Kinder Morgan’s proposed pipeline expansion is caught amidst a “challenging” time of transition, from the country’s shift to a low-carbon economy to court victories that have reshaped First Nations’ land claims, says an appointee to a federal ministerial panel gathering community reaction to the $6.8-billion plan.

Kim Baird, one of three members of the advisory panel, made the point Tuesday in Vancouver during a break in public hearings examining the controversial expansion of the Trans Mountain pipeline between the Alberta oil sands and Burnaby, B.C.

The panel was appointed by the Liberal government to conduct additional work even after the National Energy Board recommended approval, with conditions.

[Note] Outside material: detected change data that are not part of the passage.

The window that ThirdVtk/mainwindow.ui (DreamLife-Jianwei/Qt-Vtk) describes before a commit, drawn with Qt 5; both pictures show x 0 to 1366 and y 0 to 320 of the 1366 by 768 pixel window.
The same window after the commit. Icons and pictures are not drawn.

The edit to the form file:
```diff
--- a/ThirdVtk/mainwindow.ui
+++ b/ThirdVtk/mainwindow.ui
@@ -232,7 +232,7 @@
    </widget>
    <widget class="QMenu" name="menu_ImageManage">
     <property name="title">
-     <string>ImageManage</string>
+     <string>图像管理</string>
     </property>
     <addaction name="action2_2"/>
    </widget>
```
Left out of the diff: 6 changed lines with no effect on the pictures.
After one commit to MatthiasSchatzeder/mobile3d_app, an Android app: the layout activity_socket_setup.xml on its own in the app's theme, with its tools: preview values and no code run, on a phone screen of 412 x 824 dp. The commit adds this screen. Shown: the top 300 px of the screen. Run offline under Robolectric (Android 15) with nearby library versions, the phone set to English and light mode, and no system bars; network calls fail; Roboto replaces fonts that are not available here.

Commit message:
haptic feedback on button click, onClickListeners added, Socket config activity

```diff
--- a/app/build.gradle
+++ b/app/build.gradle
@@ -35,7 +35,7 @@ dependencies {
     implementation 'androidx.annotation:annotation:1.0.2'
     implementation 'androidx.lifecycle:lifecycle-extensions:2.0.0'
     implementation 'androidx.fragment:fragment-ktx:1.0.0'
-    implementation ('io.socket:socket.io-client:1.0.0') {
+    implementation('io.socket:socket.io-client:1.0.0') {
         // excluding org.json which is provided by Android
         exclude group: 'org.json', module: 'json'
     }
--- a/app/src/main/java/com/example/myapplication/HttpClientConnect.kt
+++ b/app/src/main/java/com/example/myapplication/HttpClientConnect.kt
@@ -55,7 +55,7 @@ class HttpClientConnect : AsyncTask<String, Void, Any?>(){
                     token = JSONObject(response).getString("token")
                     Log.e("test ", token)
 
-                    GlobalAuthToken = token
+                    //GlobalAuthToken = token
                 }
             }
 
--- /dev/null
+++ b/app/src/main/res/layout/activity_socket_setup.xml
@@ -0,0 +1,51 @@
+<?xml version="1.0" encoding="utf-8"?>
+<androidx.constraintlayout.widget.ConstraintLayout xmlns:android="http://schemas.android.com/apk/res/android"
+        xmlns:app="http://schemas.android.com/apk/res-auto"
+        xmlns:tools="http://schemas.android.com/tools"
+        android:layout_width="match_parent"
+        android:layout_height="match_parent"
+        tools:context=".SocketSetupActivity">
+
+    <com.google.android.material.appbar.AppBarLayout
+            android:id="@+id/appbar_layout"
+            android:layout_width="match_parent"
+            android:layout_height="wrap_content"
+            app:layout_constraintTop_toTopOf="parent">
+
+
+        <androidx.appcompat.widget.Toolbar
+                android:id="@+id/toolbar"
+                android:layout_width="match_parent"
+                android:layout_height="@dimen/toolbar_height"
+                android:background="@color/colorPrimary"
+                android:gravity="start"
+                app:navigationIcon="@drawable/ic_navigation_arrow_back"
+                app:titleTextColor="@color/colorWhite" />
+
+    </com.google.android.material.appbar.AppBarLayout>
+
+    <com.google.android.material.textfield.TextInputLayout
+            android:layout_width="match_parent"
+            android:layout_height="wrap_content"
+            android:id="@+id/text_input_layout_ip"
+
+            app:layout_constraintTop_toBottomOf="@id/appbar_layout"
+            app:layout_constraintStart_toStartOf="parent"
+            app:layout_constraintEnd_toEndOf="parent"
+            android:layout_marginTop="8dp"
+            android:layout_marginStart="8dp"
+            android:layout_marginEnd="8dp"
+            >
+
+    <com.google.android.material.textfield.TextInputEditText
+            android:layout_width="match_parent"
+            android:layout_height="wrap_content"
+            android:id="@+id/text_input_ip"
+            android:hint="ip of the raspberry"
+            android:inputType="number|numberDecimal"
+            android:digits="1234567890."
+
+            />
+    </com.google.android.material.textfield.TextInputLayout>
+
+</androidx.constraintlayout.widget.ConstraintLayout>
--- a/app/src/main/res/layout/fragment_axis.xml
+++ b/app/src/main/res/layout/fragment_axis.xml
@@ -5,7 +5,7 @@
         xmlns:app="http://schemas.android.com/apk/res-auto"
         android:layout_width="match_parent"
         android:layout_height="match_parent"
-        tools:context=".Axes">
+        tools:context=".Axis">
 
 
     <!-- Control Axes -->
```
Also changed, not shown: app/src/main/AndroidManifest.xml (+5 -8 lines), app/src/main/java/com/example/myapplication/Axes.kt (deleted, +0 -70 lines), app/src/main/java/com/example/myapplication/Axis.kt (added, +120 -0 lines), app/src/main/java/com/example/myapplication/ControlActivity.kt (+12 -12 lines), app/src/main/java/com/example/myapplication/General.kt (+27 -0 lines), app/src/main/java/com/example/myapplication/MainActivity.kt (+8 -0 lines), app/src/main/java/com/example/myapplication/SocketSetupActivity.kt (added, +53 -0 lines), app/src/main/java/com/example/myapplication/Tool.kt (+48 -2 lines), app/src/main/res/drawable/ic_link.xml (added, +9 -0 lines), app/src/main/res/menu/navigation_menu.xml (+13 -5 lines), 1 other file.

During Tuesday’s hearing, Vancouver Mayor Gregor Robertson launched a blunt attack on the proposal, raising concerns about the financial, social and environmental cost of a possible spill linked to either the expanded pipeline or increased tanker traffic it would generate.

In an interview, Ms. Baird, a former chief of the Tsawwassen First Nation near Vancouver, acknowledged the ongoing debate.

“I think it’s an extremely challenging time for any project [given] what seems to be changing goal posts,” she said.

“The debate it triggers is, I think, reflective of the transition Canada is going to be in, in the foreseeable future from what I can observe.”

Ms. Baird noted the pipeline proposal is being debated at a time of change, including the election of a federal government committed to revamping the environmental assessment process to regain public trust, as well as case law evolving on the issues of First Nations’ rights and title.

However, she did not take a stand on the project. She noted the panel, appointed by Natural Resources Minister Jim Carr, is focused on gathering community input on the previous National Energy Board review and determining whether there are things the NEB process did not examine adequately.

“It’s not my job to agree or disagree; it’s to relay the public’s view to the minister,” she said. “It’s not in our terms of reference to make recommendations or a decision on this project.”

The NEB review concluded with the approval of the expansion of the oil pipeline subject to 157 conditions.

But Mr. Carr established the panel, which is to come up with a report ahead of the federal cabinet reaching a final decision on the project by Dec. 19.

Ms. Baird said themes emerging in the hearings include the sense that the scope of the NEB process didn’t adequately assess spill risk or climate change, and First Nations’ concerns that consultation has been inadequate.

She said it appears the public is welcoming the opportunity to be heard by the panel and that their comments have been enlightening, though she did not elaborate on specifics Tuesday. “There’s usually some kernels we get every meeting.”

She said it will be up to Mr. Carr to decide on the release of the panel’s report.

The City of Vancouver has launched a court challenge to quash the NEB’s recommended approval, joining other groups, including environmentalists and First Nations, who have launched legal attacks.

On Tuesday, Mr. Robertson came to the hearing to further present his concerns. Once again, the mayor said the NEB process was flawed and biased, and the pipeline is too risky for the city, region and Canada.

Following the proceedings, Mr. Robertson predicted a “huge impact” on support for the Liberals on the West Coast if they approve the pipeline.

Asked whether federal approval of the pipeline expansion would damage a robust relationship with Prime Minister Justin Trudeau – who, in December was the first sitting prime minister since his father in the 1970s to visit Vancouver City Hall – the mayor said he had faith Ottawa would make the “right decision” and find other solutions to support Alberta’s needs given the challenges that province is facing due to the declining cost of oil.